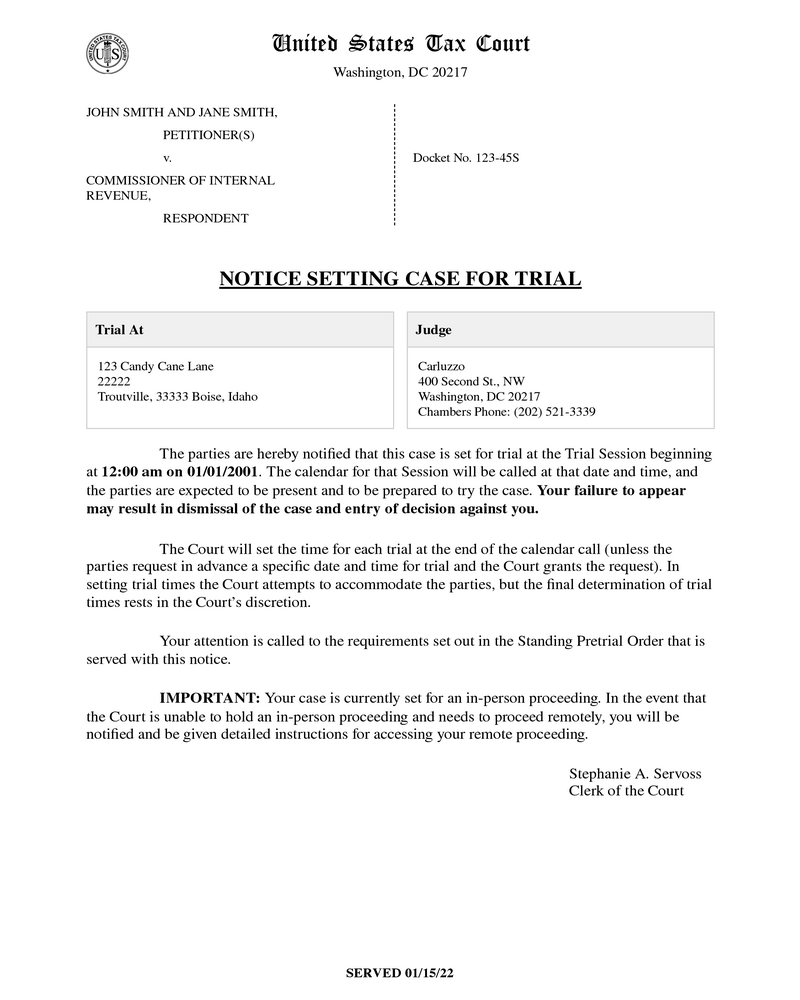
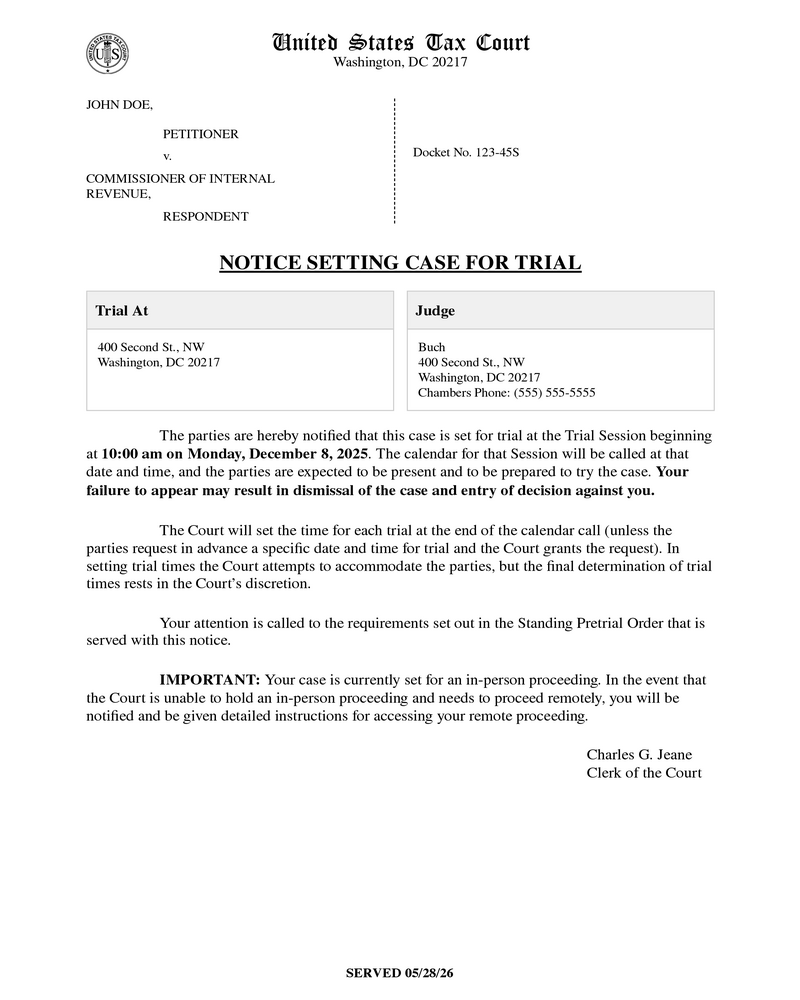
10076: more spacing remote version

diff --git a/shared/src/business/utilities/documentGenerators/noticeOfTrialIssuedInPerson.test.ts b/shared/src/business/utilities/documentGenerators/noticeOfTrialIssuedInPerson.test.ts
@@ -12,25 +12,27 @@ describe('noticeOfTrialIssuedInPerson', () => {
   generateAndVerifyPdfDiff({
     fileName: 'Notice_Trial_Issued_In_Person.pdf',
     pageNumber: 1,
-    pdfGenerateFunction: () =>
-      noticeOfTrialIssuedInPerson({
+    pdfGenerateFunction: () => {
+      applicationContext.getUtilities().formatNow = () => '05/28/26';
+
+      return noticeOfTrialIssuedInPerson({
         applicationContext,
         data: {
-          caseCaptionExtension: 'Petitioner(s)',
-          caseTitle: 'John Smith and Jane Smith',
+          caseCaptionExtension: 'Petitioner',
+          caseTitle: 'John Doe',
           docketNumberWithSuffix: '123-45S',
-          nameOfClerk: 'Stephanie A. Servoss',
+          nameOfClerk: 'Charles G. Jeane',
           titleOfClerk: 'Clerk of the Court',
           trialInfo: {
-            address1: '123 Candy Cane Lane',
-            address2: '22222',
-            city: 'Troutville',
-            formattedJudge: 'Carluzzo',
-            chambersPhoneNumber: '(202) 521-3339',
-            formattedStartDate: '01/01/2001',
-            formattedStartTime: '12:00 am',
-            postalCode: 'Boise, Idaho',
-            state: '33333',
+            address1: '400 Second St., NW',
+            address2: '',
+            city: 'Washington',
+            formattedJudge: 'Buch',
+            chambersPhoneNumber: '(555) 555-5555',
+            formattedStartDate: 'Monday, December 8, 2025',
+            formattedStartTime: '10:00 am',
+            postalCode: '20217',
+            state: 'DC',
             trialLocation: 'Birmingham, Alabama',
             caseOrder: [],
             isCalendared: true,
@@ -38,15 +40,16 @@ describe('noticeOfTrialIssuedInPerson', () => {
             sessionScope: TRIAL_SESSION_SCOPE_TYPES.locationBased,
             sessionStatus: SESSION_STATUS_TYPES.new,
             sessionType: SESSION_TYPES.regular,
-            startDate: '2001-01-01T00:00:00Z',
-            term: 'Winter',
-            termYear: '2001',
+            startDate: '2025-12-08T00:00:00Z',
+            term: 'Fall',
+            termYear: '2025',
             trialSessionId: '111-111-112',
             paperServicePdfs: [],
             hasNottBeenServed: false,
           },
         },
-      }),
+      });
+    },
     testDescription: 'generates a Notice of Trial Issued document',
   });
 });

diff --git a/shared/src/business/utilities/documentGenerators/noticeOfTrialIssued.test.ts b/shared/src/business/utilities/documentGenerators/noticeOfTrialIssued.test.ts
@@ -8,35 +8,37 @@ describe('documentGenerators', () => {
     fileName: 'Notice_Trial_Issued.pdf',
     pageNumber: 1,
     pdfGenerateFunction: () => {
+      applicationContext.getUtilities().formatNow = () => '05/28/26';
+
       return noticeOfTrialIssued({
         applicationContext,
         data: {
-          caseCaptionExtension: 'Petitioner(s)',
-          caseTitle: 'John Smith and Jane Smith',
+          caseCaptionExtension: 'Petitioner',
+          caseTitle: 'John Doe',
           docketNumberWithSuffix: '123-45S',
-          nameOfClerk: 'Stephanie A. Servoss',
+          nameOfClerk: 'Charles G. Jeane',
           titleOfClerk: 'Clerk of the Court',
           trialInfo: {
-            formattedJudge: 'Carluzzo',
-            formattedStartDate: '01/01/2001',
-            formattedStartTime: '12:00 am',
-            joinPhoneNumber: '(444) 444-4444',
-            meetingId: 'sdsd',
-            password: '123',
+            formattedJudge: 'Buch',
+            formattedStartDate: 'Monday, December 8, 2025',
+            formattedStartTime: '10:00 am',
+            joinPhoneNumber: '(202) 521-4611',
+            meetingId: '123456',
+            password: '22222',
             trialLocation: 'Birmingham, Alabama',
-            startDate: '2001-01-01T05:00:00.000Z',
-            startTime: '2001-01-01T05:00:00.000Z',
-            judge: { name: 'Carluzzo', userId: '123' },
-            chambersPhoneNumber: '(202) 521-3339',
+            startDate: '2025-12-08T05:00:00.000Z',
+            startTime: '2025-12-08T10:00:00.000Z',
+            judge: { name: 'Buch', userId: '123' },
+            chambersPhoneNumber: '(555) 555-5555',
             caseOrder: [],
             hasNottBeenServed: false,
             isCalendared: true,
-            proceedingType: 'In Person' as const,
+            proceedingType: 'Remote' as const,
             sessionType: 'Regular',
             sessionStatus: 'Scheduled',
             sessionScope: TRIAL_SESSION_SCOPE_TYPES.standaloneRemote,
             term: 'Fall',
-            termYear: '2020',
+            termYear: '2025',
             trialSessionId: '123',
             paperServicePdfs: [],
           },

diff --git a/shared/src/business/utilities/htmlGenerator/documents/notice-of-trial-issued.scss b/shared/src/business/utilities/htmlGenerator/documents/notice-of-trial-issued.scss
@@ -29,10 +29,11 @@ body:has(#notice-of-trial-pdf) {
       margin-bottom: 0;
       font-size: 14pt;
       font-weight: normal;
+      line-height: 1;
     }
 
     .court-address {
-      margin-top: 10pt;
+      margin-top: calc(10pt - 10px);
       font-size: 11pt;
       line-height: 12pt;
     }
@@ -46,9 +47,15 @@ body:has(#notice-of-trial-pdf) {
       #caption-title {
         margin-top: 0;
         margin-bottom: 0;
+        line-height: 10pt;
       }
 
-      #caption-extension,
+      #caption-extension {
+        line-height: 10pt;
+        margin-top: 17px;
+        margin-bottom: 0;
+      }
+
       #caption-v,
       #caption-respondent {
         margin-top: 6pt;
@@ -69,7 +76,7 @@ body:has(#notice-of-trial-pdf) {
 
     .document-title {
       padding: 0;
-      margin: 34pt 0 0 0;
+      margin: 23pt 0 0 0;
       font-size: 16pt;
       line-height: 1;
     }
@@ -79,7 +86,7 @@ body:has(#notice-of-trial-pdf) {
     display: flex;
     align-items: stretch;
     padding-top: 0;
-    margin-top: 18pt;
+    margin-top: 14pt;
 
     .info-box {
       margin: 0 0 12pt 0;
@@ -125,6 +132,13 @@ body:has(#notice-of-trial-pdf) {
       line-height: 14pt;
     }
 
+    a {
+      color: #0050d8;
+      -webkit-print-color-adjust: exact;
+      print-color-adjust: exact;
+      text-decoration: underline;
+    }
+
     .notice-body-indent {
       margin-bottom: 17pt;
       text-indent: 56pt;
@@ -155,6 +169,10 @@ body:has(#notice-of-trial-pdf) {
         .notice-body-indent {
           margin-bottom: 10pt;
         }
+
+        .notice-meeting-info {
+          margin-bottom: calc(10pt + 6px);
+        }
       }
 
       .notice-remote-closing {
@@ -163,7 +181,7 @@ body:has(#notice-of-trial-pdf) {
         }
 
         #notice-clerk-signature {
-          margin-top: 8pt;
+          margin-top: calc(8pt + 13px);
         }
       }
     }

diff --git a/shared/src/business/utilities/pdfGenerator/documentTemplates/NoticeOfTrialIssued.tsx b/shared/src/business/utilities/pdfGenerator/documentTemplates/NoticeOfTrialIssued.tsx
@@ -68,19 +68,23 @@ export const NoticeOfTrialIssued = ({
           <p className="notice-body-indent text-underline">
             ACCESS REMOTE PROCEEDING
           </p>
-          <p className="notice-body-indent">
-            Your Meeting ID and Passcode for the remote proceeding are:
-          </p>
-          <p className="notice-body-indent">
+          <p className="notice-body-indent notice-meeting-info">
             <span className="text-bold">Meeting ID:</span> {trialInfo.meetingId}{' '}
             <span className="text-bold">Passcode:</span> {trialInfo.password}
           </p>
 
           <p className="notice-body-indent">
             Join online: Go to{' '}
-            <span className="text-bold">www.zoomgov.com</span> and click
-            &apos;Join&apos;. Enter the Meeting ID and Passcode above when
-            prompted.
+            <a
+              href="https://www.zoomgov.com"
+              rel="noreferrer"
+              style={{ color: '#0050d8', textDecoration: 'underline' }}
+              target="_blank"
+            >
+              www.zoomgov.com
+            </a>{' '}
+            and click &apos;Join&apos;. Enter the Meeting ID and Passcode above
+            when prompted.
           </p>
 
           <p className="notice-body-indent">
..........
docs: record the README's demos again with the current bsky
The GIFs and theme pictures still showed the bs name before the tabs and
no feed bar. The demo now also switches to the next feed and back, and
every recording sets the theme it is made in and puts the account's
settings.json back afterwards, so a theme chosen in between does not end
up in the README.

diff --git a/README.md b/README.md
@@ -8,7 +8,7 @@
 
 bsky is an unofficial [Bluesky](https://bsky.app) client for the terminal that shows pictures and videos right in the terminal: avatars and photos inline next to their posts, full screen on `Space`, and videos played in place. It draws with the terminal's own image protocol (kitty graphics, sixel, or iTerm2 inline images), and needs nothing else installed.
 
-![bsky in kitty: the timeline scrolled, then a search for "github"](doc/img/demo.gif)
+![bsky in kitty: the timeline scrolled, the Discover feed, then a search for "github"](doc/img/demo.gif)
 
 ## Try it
..........
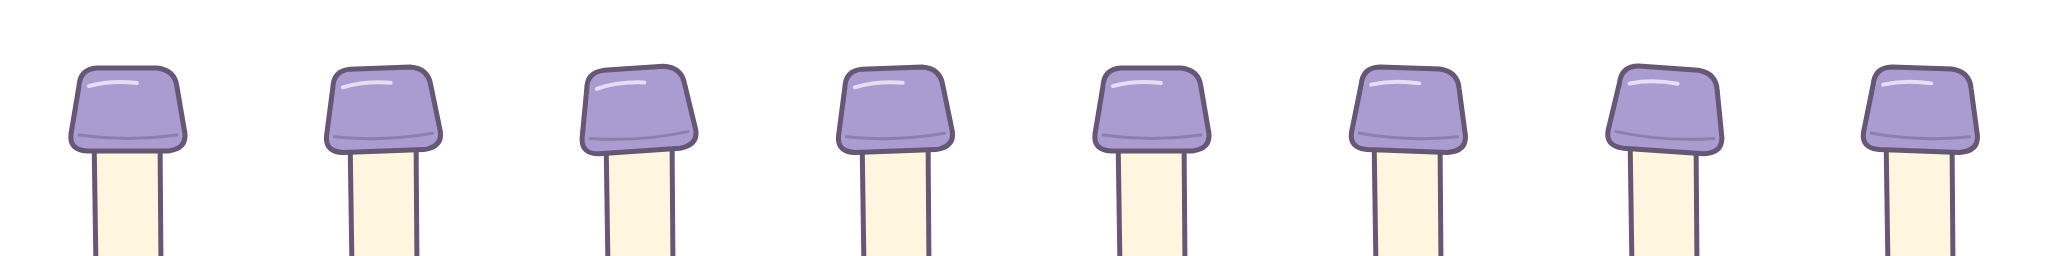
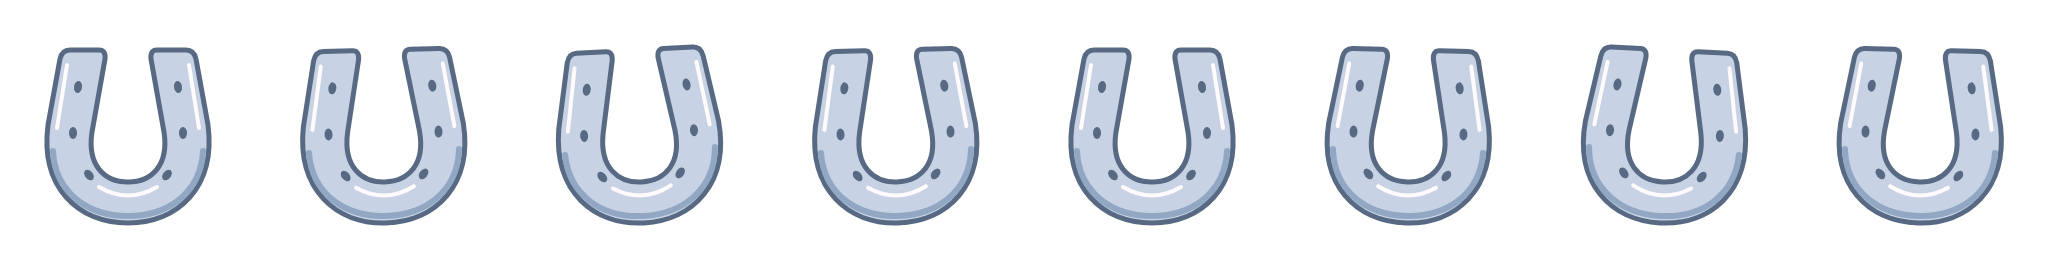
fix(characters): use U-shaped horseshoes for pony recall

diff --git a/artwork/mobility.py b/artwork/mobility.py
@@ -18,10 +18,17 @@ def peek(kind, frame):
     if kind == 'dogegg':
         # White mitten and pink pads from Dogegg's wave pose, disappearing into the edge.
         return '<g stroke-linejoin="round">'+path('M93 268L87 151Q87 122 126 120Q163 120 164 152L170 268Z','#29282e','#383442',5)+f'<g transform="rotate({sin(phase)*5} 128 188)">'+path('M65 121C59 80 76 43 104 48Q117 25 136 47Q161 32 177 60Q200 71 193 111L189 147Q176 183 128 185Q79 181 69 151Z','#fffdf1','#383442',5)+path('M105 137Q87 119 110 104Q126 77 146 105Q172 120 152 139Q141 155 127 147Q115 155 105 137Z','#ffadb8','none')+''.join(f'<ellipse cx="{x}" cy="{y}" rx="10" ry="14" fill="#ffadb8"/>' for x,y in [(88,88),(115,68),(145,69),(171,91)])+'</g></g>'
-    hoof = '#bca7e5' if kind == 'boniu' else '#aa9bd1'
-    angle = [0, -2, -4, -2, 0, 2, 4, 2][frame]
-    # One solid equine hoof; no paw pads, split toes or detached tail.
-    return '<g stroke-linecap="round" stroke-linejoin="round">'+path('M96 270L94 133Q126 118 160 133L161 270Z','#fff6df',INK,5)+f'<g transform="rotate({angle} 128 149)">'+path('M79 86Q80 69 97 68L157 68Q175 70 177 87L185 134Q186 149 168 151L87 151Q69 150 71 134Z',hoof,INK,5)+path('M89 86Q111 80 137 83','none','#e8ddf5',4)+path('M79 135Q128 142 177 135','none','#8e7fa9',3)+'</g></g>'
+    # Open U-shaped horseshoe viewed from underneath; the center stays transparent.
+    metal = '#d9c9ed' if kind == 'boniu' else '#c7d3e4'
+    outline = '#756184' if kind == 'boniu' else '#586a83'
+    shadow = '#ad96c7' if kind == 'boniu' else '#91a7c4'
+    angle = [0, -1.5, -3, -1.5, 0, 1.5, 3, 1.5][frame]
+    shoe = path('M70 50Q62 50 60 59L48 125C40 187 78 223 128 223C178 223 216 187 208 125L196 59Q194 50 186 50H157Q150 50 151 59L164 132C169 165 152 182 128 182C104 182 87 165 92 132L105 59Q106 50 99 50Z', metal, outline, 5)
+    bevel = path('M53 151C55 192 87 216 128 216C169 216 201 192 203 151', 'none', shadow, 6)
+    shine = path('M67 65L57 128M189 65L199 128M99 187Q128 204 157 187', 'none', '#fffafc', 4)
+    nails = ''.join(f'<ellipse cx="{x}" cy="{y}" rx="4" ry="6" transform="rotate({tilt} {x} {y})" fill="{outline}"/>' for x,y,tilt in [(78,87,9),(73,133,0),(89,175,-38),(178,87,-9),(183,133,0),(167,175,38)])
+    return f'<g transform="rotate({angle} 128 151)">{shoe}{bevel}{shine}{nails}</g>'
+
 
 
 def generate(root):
..........
* **Activity**
Your answer must consist of every line from the listing that holds the string "search".

* **Output of the task**
-![bsky in kitty: the timeline scrolled, then a search for "github"](doc/img/demo.gif)
+![bsky in kitty: the timeline scrolled, the Discover feed, then a search for "github"](doc/img/demo.gif)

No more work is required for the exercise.